BRIDGE TO INDIA carried out a collaborative research project with the National Center for Photovoltaic Research and Education (NCPRE) based in I.I.T. Bombay, Prayas Energy Group and the University of California, Berkeley (download the report here). The aim of this research project was to understand, if the Indian grid is prepared for the impending distributed energy boom. If yes, then what are the ‘safe’ levels of PV that might be injected into the grid making necessary major upgrades in the grid (such as balancing or spinning reserves, or the technical parameters of the lines, transformers or substations). If no, then what are the specific grid upgrades that might be required.
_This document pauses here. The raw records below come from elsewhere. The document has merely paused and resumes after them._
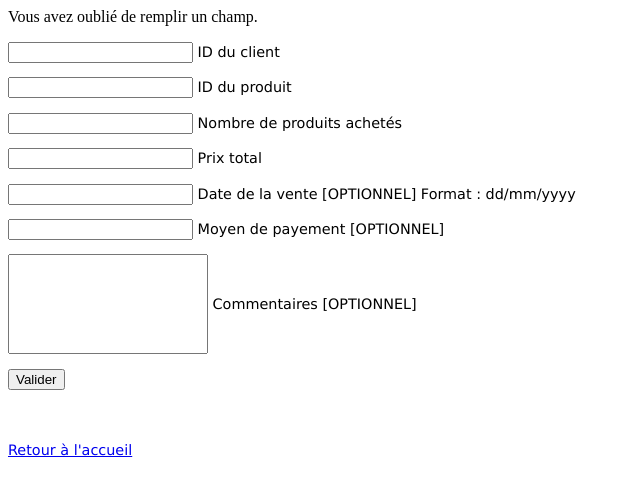
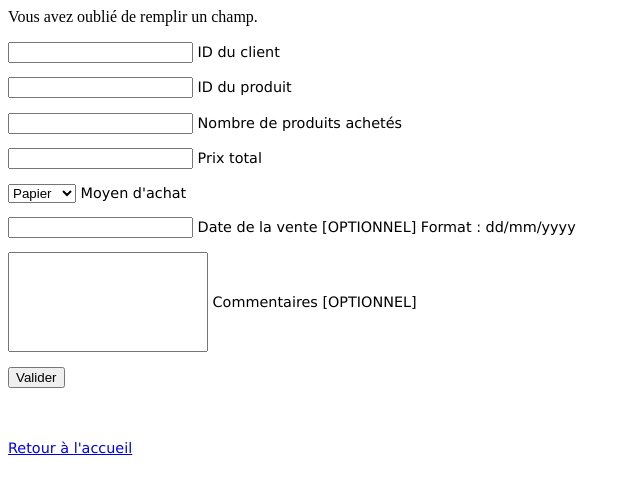
Before and after one commit to AlanBrisset/L3EchoMerLocalWebsite, a PHP site: page /add/envoi_vente.php in a window 1280 px wide. Shown: the top 480 px of the page, without its empty margins (0-640 px from the left). Run offline with PHP 8.4, Linux system fonts and the light colour scheme.

Commit message:
Modification de la structure de la table Vente

```diff
--- a/add/add_vente.php
+++ b/add/add_vente.php
@@ -16,9 +16,14 @@ Ce formulaire sera envoyé vers envoi_vente.php, qui se chargera d'insérer les
 
       <p><input type="number" step="0.01" min="0" name="prixvente" maxlength="200"> Prix total</p>
 
+      <p><select name="moyen_achatvente" size="1">
+        <option value="Papier">Papier</option>
+        <option value="Internet">Internet</option>
+      </select> Moyen d'achat</p>
+
+      <!--<p><input type="text" name="moyen_achatvente" maxlength="20"> Plateforme d'achat</p>-->
+
       <p><input type="text" name="date_achatvente" maxlength="20"> Date de la vente [OPTIONNEL] Format : dd/mm/yyyy</p>
-
-      <p><input type="text" name="moyen_payementvente" maxlength="20"> Moyen de payement [OPTIONNEL]</p>
 
       <p><input style="height:100px; width: 200px;" type="text" name="commentairesvente" maxlength="250"> Commentaires [OPTIONNEL]</p>
 
--- a/add/envoi_vente.php
+++ b/add/envoi_vente.php
@@ -30,6 +30,7 @@ if(isset($_POST) && !empty($_POST['id_client_vente']) && !empty($_POST['id_produ
   $id_produitv = $_POST['id_produit_vente'];
   $quantitev = $_POST['quantitevente'];
   $prixv = $_POST['prixvente'];
+  $moyenachatv = $_POST['moyen_achatvente'];
 
 #Extraction des valeurs NULL. Si on détecte qu'elles sont vides, on leur donne la valeur NULL.
   if(empty($_POST['date_achatvente']))
@@ -41,10 +42,6 @@ if(isset($_POST) && !empty($_POST['id_client_vente']) && !empty($_POST['id_produ
     $date_achatv = substr($date_achatvFr, 6, 4).'-'.substr($date_achatvFr, 3, 2).'-'.substr($date_achatvFr, 0, 2);
   }
 
-  if(empty($_POST['moyen_payementvente']))
-    $moyen_payementv = "";
-  else
-    $moyen_payementv = $_POST['moyen_payementvente'];
 
   if(empty($_POST['commentairesvente']))
     $commentairesv = "";
--- a/list/update_delete_client.php
+++ b/list/update_delete_client.php
@@ -7,7 +7,7 @@
 
 
 #envoi_produit.php
-#Récupère les données du formulaire add_produit.php et les insère dans la base de données.
+#Récupère les données du formulaire add_client.php et les insère dans la base de données.
 
 // ----------- CONNEXION A LA BASE DE DONNEES -----------
 
```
The study also looked at safety procedures in installing and operating these distributed solar systems and examined current regulations on distributed generation by the Central Electricity Authority (CEA) and compared them with international standards.
The study found that the Indian distribution grid can easily accommodate 30% solar PV without requiring major changes to the distribution grid infrastructure. We recommended that regulators and utility companies adopt a “learn-as-you-go” approach by first fixing a ‘safe’ limit of 15-30% and then incrementally increasing the amount of distributed PV. This approach will help utilities and regulators find out, by practical experience, what is best suited for the Indian grid.
Cumulative installed capacity projections
Distributed PV can also bring specific benefits to the grid.
1) Because of the presence of high quality inverters on the tail-end of the distribution grid, studies indicate that the electrical parameters (frequency, voltage, harmonic, etc.) can actually be improved.
2) Line losses can be decreased, because the point of generation is located close to the point of consumption
3) The inverters available in the market also have in-built advanced control functions, which helps stabilize the grid in the event of a fault
All in all, utilities need not be overly concerned about distributed solar PV. India has the right technology available, a fairly good policy and a decent grid that can accommodate distributed solar PV.
Akhilesh Mangal is a Consultant at BRIDGE TO INDIA